What is the goal for cyclosporine trough levels?
more than 500 ng/ml and less than 1,000 ng/ml
What is a benefit of cyclosporine?
Cost - more affordable in small/medium dogs and cats
How can cyclosporine metabolism be inhibited?
The antifungal medication ketoconazole inhibits cytochrome P450 enzymes, slowing the metabolism. Using ketoconazole with cyclosporine can reduce the dose of cyclosporine needed.
What is a concern of using ketoconazole with cyclosporine?
Ketoconazole can cause hepatotoxicity, so you need to monitor both cyclosporine and liver enzyme levels.
What are the adverse effects of cyclosporine?
Hepatotoxicity
GI distress
Gingival hyperplasia
Some dogs develop cutaneous fungal infections that may not respond to anti fungals
What is cyclophosphamide? (Cytoxan)
It is an alkylating chemotherapy agent that suppresses cell mediated and humoral immunity

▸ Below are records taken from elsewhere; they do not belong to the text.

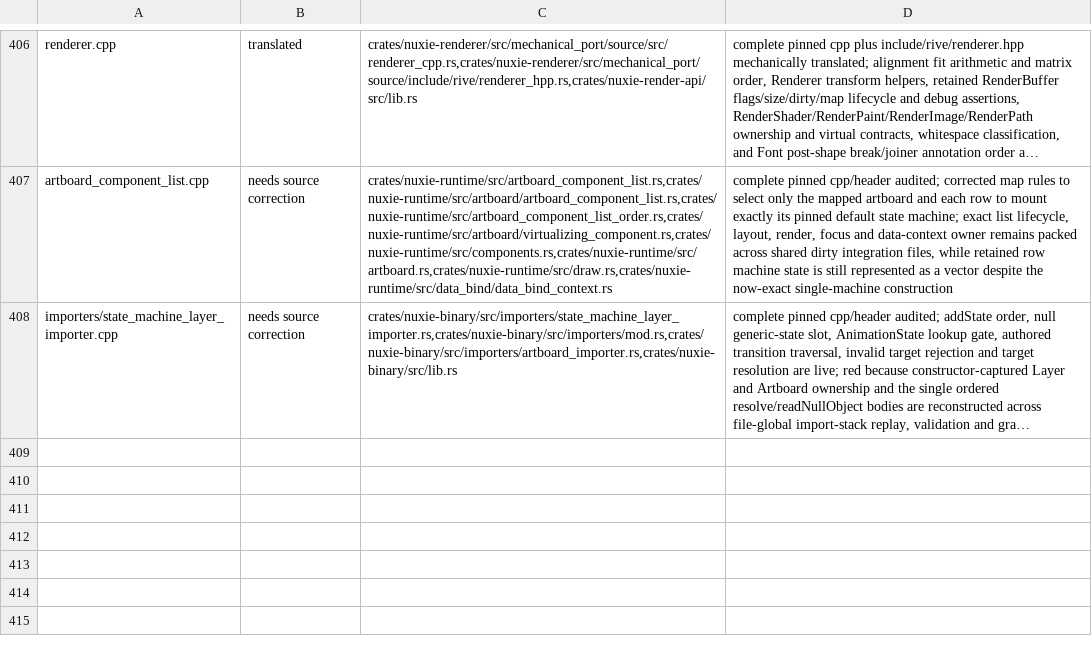
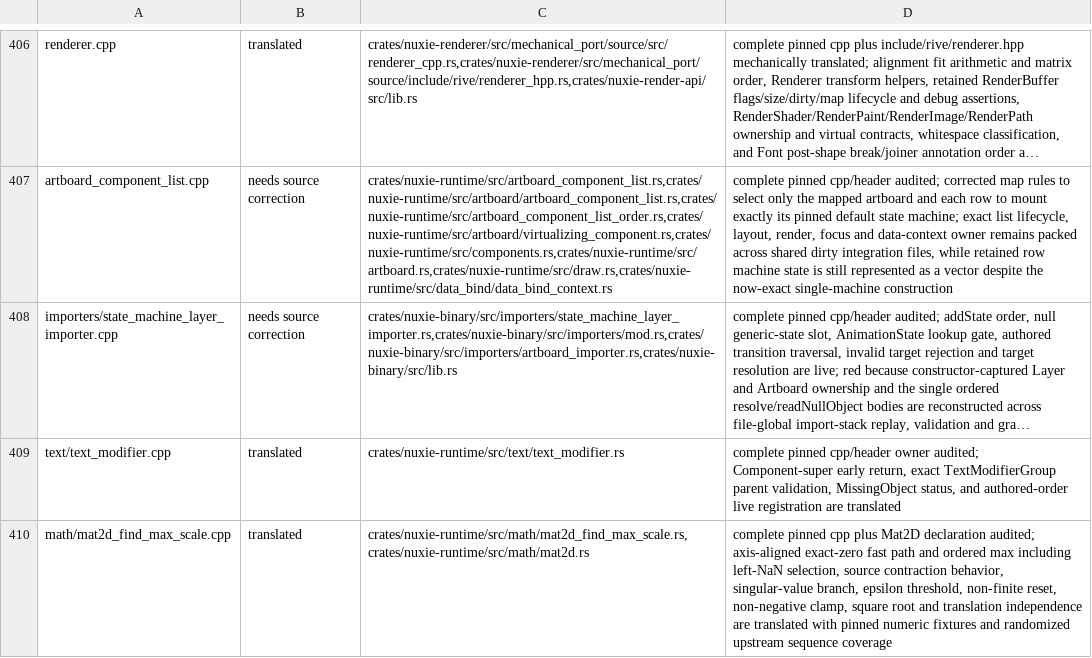
Before and after one commit to nuxieai/nuxie-runtime, a TSV file: docs/runtime-source-map-overrides.tsv, drawn as a sheet; only a part is shown, gaps mark what is left out; long unchanged cells end in …; the diff names each change by its address in the sheet, - before the commit and + after, or states it on an @@ line.

Commit message:
Adjudicate renderer and importer source owners

```diff
--- a/docs/runtime-source-map-overrides.tsv
+++ b/docs/runtime-source-map-overrides.tsv
+row 409: text/text_modifier.cpp | translated | crates/nuxie-runtime/src/text/text_modifier.rs | complete pinned cpp/header owner audited; Component-super early return, exact TextModifierGroup parent validation, MissingObject status, and authored-order live registration are translated
+row 410: math/mat2d_find_max_scale.cpp | translated | crates/nuxie-runtime/src/math/mat2d_find_max_scale.rs,crates/nuxie-runtime/src/math/mat2d.rs | complete pinned cpp plus Mat2D declaration audited; axis-aligned exact-zero fast path and ordered max including left-NaN selection, source contraction behavior, singular-value branch, epsilon threshold, non-finite reset, non-negative clamp, square root and translation independence are translated with pinned numeric fixtures and randomized upstream sequence coverage
```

What are the adverse effects of cyclophosphamide?
Sterile hemorrhagic cystitis
GI side effects
Myelosuppression
What are the 3 things to monitor for with any animal that is taking a immunosuppressive drug?
Recurrence of the immune mediated disease
Side effects of the drug
- increased liver enzymes with pred, cyclosporine or azathioprine
- Myelosuppression with azathioprine, cyclophosphamide
Secondary infections
- UTIs, respiratory tract infections, cutaneous fungal infection